> **WHAT THIS TASK INVOLVES**
Show every line in the entries below where the word "five" appears.

> **SUPPLIED DATA**
-- Opening Marker --
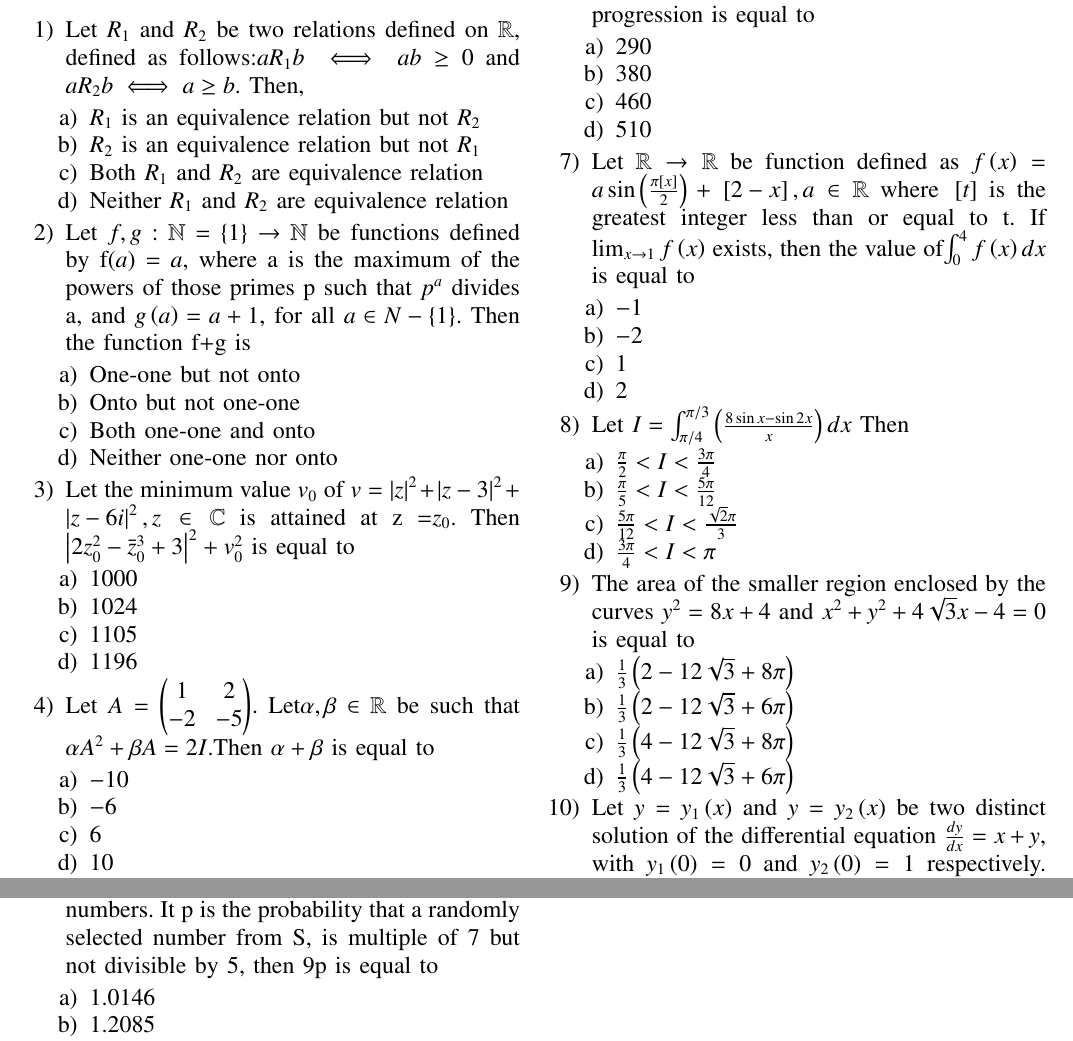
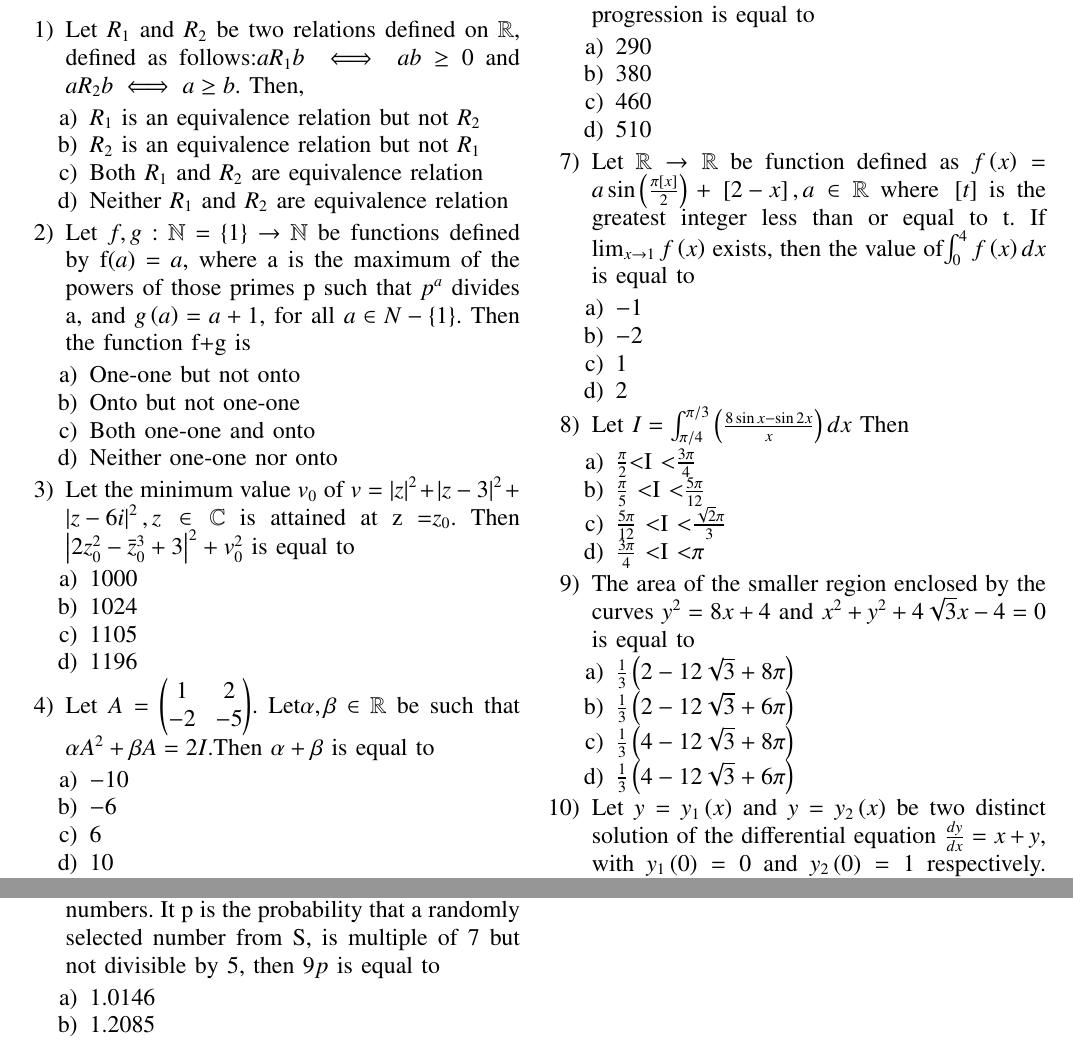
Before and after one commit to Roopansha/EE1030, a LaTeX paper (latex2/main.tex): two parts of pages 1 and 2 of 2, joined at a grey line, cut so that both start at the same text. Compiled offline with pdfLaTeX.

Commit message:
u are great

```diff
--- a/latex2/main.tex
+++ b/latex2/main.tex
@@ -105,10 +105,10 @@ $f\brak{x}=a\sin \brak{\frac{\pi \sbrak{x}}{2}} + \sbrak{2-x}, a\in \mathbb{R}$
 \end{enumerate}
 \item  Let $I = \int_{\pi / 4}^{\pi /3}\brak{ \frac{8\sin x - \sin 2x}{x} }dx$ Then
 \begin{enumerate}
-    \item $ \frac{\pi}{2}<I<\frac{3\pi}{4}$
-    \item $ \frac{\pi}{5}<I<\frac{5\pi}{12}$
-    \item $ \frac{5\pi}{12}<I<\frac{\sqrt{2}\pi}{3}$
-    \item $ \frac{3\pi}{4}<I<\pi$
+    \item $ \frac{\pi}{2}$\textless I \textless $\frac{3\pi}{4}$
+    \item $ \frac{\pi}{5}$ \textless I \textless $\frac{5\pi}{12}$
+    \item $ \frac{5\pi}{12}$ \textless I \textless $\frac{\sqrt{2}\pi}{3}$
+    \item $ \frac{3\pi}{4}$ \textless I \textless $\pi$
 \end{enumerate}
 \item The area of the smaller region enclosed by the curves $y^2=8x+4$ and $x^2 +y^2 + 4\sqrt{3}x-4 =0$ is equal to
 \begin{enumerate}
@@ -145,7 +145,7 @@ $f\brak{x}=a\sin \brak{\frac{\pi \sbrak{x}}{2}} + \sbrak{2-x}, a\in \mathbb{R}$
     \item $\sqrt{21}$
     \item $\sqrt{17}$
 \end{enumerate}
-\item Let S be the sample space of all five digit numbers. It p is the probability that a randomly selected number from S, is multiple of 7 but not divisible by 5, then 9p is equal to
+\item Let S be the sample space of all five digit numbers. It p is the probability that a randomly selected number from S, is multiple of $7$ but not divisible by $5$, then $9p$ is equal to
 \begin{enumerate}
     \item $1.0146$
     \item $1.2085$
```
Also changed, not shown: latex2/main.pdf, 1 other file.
-- Closing Marker --
> **OUTPUT**
-\item Let S be the sample space of all five digit numbers. It p is the probability that a randomly selected number from S, is multiple of 7 but not divisible by 5, then 9p is equal to
+\item Let S be the sample space of all five digit numbers. It p is the probability that a randomly selected number from S, is multiple of $7$ but not divisible by $5$, then $9p$ is equal to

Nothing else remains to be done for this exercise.